What to work on: Go through the material under this sentence. Return every line holding "page".
◇ ◇ ◇ ◇
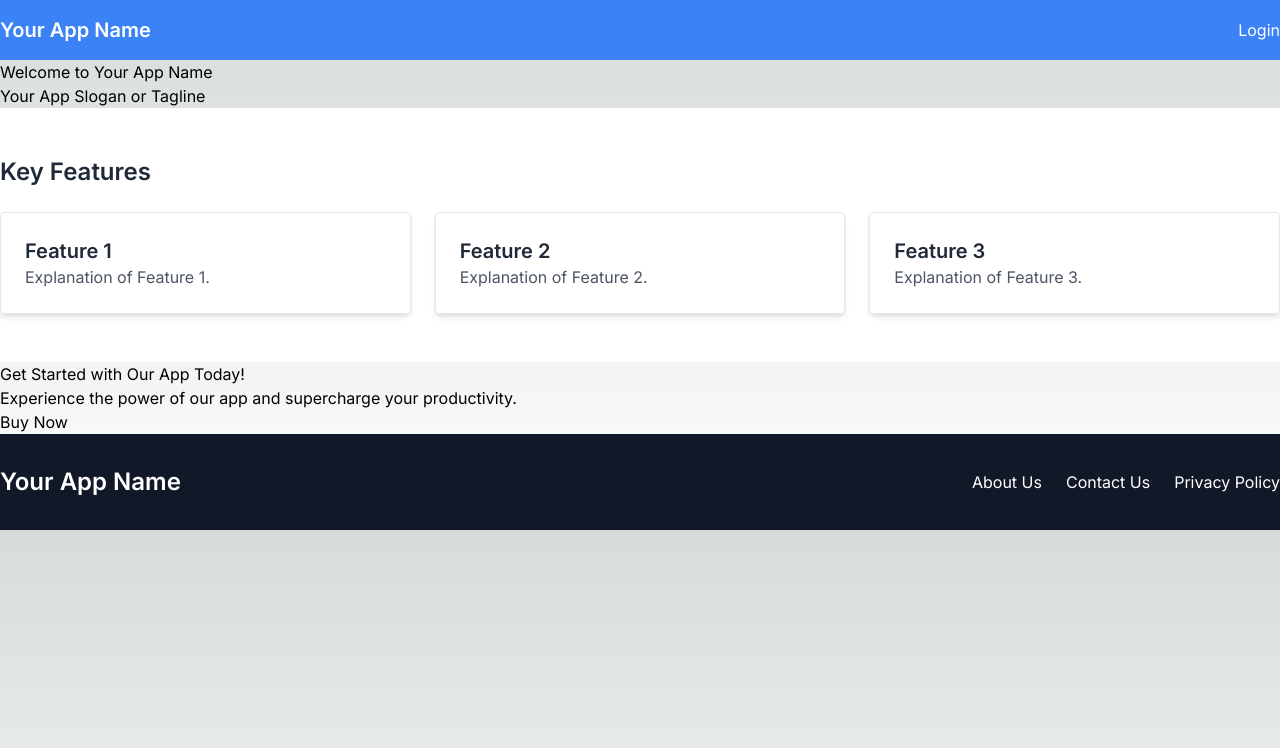
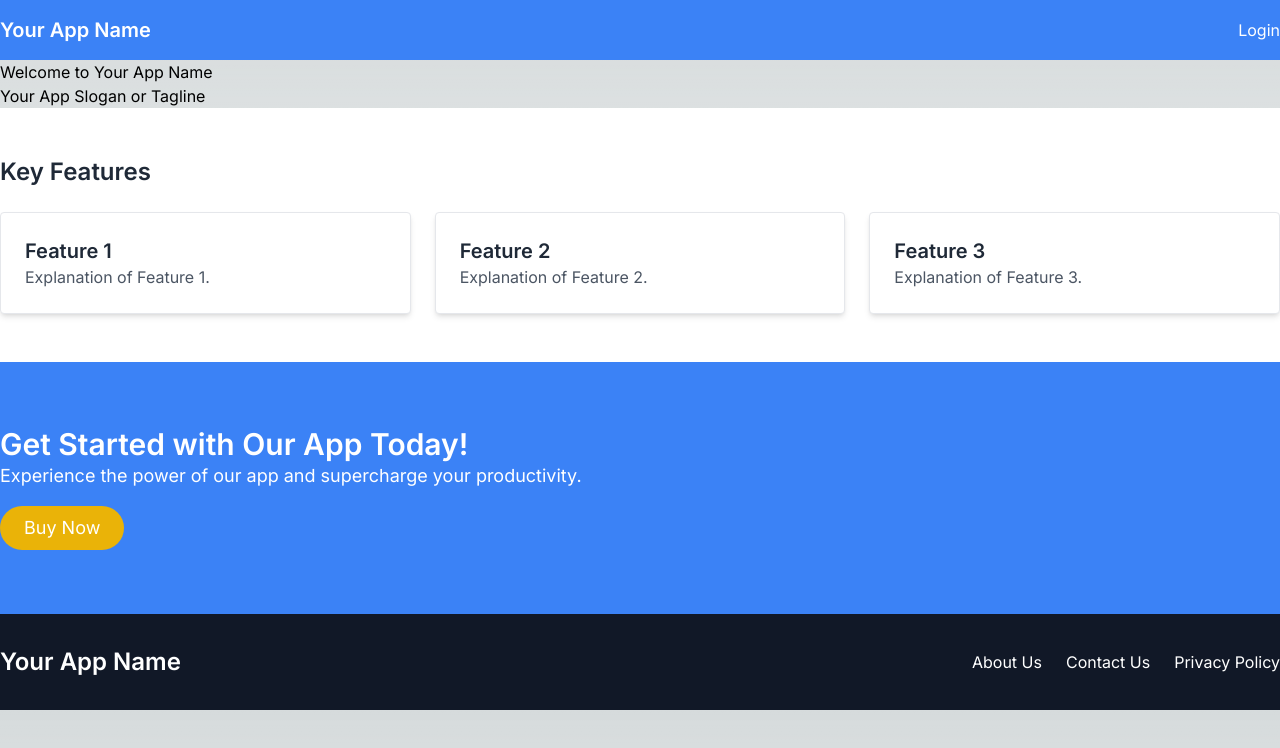
Before and after one commit to Roisfaozi/apptolls, a Next.js app: page / in a window 1280 px wide. Shown: the top 748 px of the page. Built offline with nearby package versions, Linux system fonts and the light colour scheme.

Commit message:
* style(page.tsx): update CTA section styles and classes * feat(page.tsx): update CTA section content and layout

```diff
--- a/src/app/page.tsx
+++ b/src/app/page.tsx
@@ -22,11 +22,11 @@ export default function Home() {
         </main>
 
         {/* Add a Call-to-Action (CTA) for app purchase */}
-        <section className="cta-section">
-          <div className="container">
-            <h2>Get Started with Our App Today!</h2>
-            <p>Experience the power of our app and supercharge your productivity.</p>
-            <a href="/purchase" className="cta-button">Buy Now</a>
+        <section className="bg-blue-500 py-16 text-white">
+          <div className="container mx-auto">
+            <h2 className="text-3xl font-semibold">Get Started with Our App Today!</h2>
+            <p className="text-lg">Experience the power of our app and supercharge your productivity.</p>
+            <a href="/purchase" className="bg-yellow-500 px-6 py-2 rounded-full text-lg mt-4 inline-block hover:bg-yellow-600">Buy Now</a>
           </div>
         </section>
         <Footer />
```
◇ ◇ ◇ ◇
Problem solution:
Before and after one commit to Roisfaozi/apptolls, a Next.js app: page / in a window 1280 px wide. Shown: the top 748 px of the page. Built offline with nearby package versions, Linux system fonts and the light colour scheme.
* style(page.tsx): update CTA section styles and classes * feat(page.tsx): update CTA section content and layout
--- a/src/app/page.tsx
+++ b/src/app/page.tsx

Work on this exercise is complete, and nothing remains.